Knitting Patterns with only Knit and Purl Stitches
Once you master knits and purls, you’ll be able to start making simple beginner knitting patterns. Beginning knitters can easily try making Garter Stitch, Stockinette Stitch, Seed Stitch, and Rib Stitch, because they are all made with only knit and purl stitches.
Garter stitch is a knitting pattern that is composed of all knit stitches. When knitting a regular flat piece, you will knit all the stitches in one row, turn, then knit all the stitches in the next row, turn, and repeat. This creates a ribbed fabric that looks the same on both sides.
Garter stitch has a very simple abbreviation: “k” every row.

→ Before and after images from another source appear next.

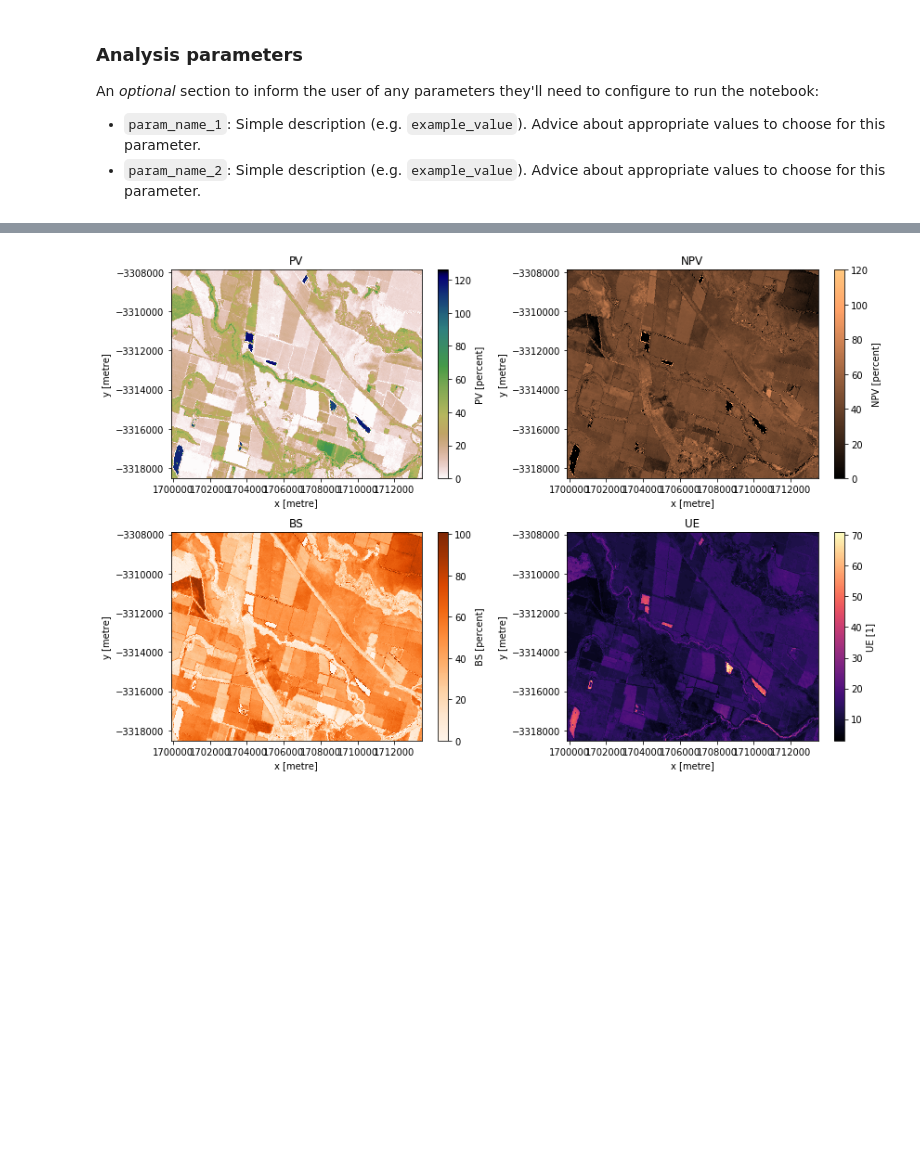
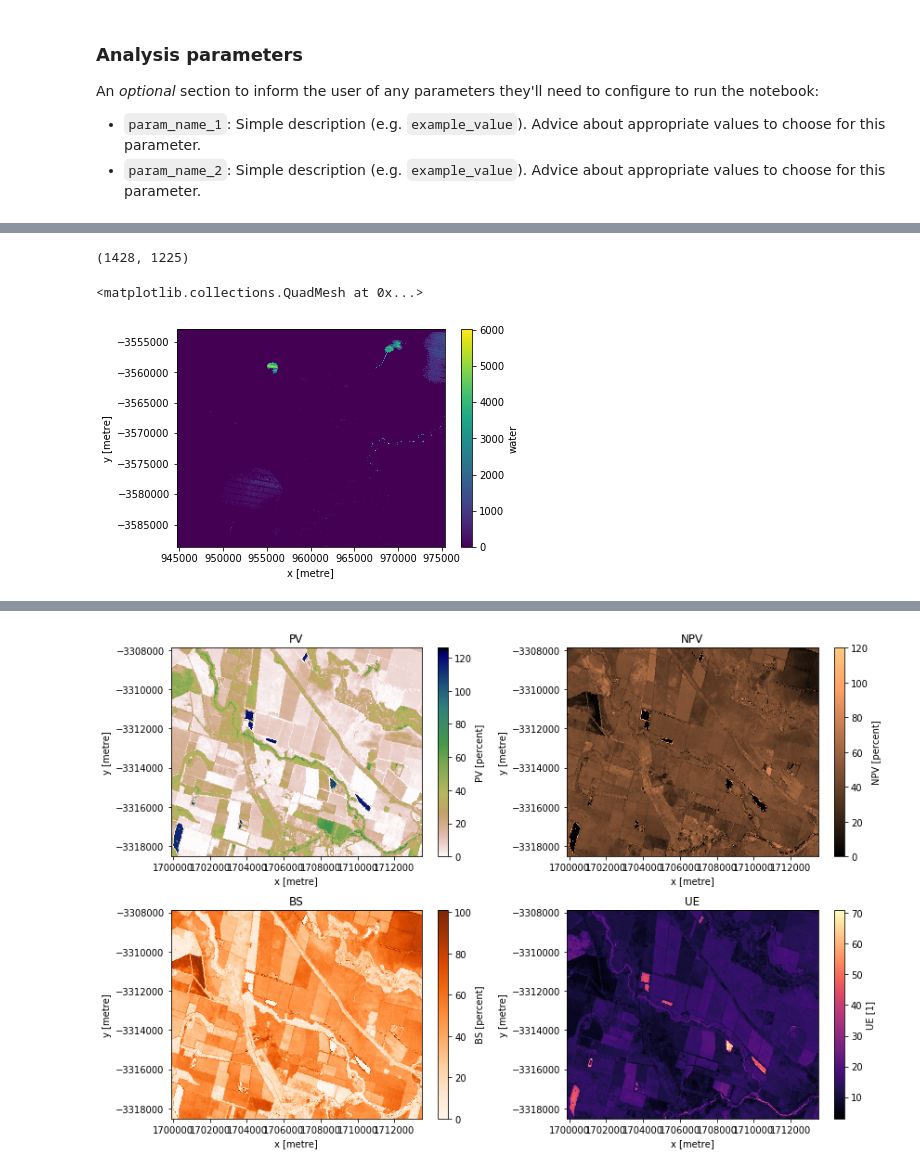
Before and after one commit to GeoscienceAustralia/dea-notebooks, a Jupyter notebook: DEA_spatial_analysts_course/day_2/Menindee_lakes.ipynb, the cells around one changed output, grey strips where cells are left out. Saved outputs shown, nothing was run; the diff lists cells and outputs as text; code cells hidden in the pictures; blank space fills up the shorter version.

```diff
--- a/DEA_spatial_analysts_course/day_2/Menindee_lakes.ipynb
+++ b/DEA_spatial_analysts_course/day_2/Menindee_lakes.ipynb
@@ -107,0 +112,9 @@ water_data.water.isel(time=0).plot()
+# %%
+query = {'lat': (-32.55, -32.25),
+         'lon': (142.15, 142.45),
+         'time':('2015-06-01', '2016-06-01')}
+
+
+water_data = dc_moree.load(product='wofs_albers', **query)
+
+water_data
@@ -107,0 +132,8 @@ water_data.water.isel(time=0).plot()
+# %%
+m2016 = water_data.water.where(water_data.water == 128).sum(dim='time')
+print(m2016.shape)
+m2016.plot()
+# %% [output]
+(1428, 1225)
+<matplotlib.collections.QuadMesh at 0x...>
+[figure, added]
```
Also changed, not shown: parts of 21 cells of this notebook, 2 other files.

Practice the garter stitch with my free Beginner Knit Scarf Pattern.
Stockinette Stitch is one of the most widely used knitting patterns, which has smooth “knit side” and a bumpy “purl side.”
When knitting a flat piece in Stockinette Stitch, you cast on an even number of stitches, knit one row, turn your work, then purl one row and continue alternating knit and purl rows.
Stockinette is usually abbreviated in this way: c/o even number of stitches. *k 1 row, p 1 row.*
Stockinette Stitch is used in the “Basic Washcloth and Face Scrubby” patterns, found in my Simple Washcloth Knitting Pattern Collection.
Knit, Purl Rib Stitch
Knit, purl rib is a frequently used stitch for ribbed borders on clothing like hats, mittens, and sweaters. To knit this type of ribbing, cast on an even number of stitches. *Knit, purl* repeat for one row. Turn, and repeat the same row. You will be knitting into the knit stitches and purling into the purl stitches of the row below.
Abbreviated, a rib pattern will often read: c/o even number of stitches. *k, p* every row.
Try my free Ribbed Scarf pattern for practice on this stitch.
You can knit a more elaborate texture using the Seed Stitch. Although it looks more difficult, simply alternate knit and purl stitches, much like a Knit, Purl Rib. Instead of stacking the knits and the purls in columns, however, in Seed Stitch you purl into the knit stitches and knit into the purl stitches. Both sides of the work will look the same.
To make the Seed Stitch, cast on an even number of stitches. Knit one stitch, purl one stitch, then repeat for one row or round. At the next row or round, purl one stitch, knit one stitch, then repeat until the end of the row or round. Repeat these two rows until you are finished.
The abbreviated version of this would read: c/o even number of stitches. *k, p* one row, turn, *p, k* one row. Repeat.
Try my free Seed Stitch Washcloth pattern for practice on this stitch.
After you understand these basic patterns, you can make lot of different fabrics with the same ball of yarn.
It is a great time to start exploring fun beginner patterns and learning new skills. My beginner knitting patterns use the stitches above to make your own cozy accessories.
Knitting Patterns using only Knits and Purls
More Knitting Patterns
I’ve also started a Pinterest collection of my favorite knitting patterns from my site and from other great knitting designers around the web. Look there for more great knitting ideas.
The many sections and abbreviations in a knitting pattern can be intimidating. Learn how to read a knitting pattern in the next lesson.